Change detection outputs
○ ○ ○ ○ ○
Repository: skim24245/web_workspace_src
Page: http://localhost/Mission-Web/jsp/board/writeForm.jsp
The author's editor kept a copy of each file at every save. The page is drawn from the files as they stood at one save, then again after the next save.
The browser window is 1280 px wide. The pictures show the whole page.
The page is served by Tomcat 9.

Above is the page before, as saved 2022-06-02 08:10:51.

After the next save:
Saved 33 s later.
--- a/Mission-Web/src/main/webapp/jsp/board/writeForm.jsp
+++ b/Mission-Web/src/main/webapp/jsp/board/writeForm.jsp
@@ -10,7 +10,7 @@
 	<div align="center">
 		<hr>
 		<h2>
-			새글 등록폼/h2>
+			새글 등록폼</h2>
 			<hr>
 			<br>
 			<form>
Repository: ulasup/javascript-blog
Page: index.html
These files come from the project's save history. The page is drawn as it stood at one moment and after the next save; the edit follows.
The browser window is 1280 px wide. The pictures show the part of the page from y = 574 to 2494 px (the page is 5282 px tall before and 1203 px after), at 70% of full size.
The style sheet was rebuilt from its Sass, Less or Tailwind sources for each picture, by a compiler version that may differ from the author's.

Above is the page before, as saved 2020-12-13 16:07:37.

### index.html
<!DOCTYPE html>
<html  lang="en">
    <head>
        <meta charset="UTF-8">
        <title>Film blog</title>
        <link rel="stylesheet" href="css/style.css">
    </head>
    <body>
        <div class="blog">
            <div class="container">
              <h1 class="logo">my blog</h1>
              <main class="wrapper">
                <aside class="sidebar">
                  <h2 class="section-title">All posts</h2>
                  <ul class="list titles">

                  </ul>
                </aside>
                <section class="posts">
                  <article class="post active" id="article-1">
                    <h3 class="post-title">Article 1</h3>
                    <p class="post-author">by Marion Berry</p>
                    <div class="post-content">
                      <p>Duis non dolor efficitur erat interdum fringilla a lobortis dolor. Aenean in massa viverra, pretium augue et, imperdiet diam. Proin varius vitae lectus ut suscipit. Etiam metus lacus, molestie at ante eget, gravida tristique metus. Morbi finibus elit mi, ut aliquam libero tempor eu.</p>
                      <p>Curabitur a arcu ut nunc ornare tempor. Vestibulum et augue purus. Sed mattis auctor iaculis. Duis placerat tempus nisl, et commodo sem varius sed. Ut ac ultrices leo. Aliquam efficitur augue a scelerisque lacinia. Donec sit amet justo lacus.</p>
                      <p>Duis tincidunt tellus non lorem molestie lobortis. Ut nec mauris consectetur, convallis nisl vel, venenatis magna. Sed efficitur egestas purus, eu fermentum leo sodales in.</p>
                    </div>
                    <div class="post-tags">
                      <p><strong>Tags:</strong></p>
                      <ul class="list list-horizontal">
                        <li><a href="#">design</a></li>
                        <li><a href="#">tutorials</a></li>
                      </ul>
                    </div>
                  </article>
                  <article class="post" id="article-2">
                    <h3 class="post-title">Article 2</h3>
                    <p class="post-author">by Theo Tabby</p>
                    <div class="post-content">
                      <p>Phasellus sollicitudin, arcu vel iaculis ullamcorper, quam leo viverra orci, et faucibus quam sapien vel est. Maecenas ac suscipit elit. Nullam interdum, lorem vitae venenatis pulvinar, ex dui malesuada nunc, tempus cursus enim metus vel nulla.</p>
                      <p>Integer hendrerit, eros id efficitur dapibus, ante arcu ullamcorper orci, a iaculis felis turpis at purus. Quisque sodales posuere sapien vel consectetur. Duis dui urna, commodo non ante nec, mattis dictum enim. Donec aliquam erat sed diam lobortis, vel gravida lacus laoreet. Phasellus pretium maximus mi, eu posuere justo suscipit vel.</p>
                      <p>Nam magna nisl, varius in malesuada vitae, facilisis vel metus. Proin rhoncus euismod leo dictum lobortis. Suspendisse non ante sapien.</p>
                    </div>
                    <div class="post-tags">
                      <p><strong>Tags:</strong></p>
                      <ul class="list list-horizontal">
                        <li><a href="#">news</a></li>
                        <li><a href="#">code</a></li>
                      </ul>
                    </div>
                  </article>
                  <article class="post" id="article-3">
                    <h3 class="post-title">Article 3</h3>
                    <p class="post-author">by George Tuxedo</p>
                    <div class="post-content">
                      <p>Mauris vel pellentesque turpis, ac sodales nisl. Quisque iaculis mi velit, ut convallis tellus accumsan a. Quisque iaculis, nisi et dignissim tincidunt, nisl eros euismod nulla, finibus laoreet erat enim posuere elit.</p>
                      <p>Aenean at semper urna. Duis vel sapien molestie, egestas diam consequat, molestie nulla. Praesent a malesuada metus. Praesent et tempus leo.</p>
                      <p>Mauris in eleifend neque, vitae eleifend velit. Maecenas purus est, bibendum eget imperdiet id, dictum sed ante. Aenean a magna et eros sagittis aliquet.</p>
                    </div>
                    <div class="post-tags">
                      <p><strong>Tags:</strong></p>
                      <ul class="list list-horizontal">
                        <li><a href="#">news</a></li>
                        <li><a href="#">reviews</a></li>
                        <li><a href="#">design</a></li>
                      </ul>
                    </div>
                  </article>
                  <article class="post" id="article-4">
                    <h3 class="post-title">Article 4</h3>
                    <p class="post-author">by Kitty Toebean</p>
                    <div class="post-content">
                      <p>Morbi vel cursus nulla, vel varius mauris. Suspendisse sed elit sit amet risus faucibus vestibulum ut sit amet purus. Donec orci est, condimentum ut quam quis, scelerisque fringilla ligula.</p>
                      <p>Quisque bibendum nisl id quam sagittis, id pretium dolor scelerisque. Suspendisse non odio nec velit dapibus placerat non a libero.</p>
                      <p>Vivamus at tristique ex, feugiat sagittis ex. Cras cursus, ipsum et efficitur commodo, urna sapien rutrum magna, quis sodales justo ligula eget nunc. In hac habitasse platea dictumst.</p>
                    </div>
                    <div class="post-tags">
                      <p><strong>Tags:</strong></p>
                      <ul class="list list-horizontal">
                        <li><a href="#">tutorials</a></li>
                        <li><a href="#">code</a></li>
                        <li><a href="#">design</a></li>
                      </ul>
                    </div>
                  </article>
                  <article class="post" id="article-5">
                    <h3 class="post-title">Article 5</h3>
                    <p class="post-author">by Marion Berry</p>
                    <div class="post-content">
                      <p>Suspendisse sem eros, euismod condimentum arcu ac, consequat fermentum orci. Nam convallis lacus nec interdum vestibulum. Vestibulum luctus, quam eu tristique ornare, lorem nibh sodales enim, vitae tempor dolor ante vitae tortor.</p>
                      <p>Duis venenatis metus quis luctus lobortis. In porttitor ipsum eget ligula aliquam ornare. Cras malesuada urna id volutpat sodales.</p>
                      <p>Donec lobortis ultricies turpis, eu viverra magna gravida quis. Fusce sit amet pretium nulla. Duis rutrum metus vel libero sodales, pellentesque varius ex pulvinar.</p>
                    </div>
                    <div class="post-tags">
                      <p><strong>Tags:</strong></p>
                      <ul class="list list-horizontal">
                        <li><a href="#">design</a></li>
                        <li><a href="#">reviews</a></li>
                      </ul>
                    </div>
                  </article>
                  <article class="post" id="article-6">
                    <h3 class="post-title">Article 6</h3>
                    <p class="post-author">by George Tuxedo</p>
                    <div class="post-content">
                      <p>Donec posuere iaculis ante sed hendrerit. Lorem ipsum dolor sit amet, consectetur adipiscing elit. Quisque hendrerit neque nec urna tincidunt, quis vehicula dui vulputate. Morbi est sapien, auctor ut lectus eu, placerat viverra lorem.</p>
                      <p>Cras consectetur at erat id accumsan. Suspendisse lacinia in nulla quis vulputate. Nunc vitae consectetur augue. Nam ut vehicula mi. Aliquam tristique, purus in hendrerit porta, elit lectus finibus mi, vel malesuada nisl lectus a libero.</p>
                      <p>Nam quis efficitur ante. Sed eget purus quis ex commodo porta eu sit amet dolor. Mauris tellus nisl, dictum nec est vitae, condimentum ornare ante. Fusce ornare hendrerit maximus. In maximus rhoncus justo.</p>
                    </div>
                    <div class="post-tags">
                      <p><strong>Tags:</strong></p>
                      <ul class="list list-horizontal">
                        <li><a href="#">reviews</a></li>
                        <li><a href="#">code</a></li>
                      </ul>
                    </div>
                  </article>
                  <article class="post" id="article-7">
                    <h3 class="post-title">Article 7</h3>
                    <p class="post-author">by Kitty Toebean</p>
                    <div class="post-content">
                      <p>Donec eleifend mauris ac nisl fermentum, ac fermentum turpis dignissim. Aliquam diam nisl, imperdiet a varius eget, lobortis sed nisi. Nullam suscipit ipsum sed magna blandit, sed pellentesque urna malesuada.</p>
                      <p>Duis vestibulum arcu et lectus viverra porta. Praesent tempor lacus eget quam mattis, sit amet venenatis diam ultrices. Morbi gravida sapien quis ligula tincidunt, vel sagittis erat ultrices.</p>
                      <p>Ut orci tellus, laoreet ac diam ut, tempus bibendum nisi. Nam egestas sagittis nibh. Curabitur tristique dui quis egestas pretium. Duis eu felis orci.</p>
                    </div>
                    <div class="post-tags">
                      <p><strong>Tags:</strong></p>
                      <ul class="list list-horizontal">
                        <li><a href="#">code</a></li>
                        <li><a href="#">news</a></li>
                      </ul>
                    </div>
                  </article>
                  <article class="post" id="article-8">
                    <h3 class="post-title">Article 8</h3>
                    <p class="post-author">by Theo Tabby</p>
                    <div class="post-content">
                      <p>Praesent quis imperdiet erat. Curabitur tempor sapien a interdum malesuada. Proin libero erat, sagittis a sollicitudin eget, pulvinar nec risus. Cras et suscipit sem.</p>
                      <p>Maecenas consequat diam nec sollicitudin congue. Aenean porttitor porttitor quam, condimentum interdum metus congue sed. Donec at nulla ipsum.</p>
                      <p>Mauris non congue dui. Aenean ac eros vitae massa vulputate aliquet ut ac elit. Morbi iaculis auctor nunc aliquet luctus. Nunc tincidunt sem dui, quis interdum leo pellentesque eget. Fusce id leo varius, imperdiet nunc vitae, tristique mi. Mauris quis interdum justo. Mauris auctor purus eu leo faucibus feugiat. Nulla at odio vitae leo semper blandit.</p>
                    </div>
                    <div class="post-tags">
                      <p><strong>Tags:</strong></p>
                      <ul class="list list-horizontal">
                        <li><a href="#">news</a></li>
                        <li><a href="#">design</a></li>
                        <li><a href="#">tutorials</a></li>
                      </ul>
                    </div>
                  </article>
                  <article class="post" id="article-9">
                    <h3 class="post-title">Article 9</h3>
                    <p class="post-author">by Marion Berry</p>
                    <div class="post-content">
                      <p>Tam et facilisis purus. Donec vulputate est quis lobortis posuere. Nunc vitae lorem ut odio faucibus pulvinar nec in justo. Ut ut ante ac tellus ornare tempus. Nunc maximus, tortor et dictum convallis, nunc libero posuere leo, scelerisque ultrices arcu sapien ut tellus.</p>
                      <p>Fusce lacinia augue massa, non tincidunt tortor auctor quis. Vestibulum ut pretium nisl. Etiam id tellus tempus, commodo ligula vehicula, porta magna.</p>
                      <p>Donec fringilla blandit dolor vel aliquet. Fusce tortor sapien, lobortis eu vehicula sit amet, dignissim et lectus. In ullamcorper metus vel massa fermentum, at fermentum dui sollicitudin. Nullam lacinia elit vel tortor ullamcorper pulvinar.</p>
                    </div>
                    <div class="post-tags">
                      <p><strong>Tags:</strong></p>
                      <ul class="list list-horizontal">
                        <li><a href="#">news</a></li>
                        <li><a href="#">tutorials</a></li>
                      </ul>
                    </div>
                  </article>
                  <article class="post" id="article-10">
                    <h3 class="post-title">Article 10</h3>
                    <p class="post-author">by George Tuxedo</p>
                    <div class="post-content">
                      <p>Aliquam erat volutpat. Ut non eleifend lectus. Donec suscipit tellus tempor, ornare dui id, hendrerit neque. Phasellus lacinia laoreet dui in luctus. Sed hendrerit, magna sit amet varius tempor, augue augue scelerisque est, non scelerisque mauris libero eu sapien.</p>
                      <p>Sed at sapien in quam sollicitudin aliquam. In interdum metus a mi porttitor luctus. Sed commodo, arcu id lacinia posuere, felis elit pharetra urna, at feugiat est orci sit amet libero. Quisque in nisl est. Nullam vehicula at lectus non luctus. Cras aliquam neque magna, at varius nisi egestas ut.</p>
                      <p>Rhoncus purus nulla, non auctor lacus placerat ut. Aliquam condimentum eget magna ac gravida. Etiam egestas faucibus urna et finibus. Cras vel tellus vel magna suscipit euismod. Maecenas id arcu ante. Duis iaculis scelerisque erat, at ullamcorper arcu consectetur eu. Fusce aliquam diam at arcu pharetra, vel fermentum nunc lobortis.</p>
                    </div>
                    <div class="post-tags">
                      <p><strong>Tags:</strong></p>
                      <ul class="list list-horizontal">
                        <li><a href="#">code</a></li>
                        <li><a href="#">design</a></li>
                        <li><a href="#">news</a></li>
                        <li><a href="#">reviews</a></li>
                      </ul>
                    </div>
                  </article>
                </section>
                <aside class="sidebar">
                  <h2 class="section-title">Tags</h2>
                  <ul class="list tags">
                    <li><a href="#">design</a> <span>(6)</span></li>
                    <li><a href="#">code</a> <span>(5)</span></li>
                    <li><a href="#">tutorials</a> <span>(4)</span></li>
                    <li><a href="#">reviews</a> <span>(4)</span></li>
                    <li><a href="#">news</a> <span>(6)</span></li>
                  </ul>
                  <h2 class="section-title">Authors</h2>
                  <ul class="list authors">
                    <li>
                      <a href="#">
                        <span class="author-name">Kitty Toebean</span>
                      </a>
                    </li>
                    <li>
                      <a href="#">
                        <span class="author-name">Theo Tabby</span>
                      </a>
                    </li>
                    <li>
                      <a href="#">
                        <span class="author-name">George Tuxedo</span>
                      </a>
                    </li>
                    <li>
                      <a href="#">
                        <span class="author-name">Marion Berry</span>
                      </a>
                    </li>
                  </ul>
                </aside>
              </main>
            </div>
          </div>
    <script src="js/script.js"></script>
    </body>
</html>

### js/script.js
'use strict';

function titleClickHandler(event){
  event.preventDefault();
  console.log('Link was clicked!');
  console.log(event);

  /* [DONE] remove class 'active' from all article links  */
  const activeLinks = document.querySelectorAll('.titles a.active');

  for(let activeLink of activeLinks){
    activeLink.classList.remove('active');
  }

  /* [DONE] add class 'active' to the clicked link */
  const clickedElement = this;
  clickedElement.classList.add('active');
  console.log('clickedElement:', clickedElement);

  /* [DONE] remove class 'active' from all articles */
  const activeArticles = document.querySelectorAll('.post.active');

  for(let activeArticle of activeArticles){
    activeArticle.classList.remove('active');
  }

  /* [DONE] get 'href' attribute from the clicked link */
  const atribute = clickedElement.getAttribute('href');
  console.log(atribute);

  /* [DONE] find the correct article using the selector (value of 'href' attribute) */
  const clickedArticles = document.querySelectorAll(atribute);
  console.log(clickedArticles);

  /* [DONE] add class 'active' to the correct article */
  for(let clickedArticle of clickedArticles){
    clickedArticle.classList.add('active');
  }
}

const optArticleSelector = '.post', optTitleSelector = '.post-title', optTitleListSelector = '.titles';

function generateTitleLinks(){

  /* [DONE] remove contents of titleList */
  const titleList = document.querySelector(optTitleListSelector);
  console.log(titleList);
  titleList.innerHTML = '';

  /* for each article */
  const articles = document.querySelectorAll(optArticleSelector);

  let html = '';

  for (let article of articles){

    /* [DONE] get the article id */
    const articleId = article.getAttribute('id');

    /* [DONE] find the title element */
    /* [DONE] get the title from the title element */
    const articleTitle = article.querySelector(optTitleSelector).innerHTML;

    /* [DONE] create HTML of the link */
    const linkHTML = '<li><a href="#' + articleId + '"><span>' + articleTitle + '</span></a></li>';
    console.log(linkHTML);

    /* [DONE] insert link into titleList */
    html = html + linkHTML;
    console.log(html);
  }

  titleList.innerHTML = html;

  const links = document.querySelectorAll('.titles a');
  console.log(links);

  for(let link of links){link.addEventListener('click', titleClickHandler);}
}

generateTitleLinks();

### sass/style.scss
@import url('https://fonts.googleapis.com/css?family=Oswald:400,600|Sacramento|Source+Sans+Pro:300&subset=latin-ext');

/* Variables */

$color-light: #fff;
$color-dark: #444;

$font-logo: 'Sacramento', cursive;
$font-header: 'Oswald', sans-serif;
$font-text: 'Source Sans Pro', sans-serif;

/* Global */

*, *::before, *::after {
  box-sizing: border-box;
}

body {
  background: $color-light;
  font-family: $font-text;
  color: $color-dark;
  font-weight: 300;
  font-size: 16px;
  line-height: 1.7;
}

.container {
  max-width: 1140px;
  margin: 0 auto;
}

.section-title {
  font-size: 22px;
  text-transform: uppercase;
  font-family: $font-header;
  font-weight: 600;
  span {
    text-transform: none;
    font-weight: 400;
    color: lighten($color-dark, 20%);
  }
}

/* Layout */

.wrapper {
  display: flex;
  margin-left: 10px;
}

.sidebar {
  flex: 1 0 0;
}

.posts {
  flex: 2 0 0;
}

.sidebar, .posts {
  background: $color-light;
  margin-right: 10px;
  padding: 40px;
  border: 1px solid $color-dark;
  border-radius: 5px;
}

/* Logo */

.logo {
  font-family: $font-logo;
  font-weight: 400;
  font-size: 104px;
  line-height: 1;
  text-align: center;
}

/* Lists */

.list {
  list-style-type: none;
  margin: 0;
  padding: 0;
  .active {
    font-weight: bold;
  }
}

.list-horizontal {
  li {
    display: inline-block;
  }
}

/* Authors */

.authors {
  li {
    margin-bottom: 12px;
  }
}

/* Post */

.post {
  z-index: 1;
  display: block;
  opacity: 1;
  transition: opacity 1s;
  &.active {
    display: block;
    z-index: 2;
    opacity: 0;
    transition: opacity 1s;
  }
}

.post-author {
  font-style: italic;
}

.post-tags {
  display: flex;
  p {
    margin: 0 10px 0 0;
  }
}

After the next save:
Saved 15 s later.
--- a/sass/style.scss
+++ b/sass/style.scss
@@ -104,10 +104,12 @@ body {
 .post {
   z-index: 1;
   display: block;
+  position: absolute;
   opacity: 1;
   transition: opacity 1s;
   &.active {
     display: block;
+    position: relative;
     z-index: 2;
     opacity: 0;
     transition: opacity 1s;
○ ○ ○ ○ ○
### EXERCISE REQUIREMENTS
Start with the first line of the data and print every line exactly. The line containing "the whole page." is the last one to include.

### RESPONSE FOR THIS EXERCISE
Repository: skim24245/web_workspace_src
Page: http://localhost/Mission-Web/jsp/board/writeForm.jsp
The author's editor kept a copy of each file at every save. The page is drawn from the files as they stood at one save, then again after the next save.
The browser window is 1280 px wide. The pictures show the whole page.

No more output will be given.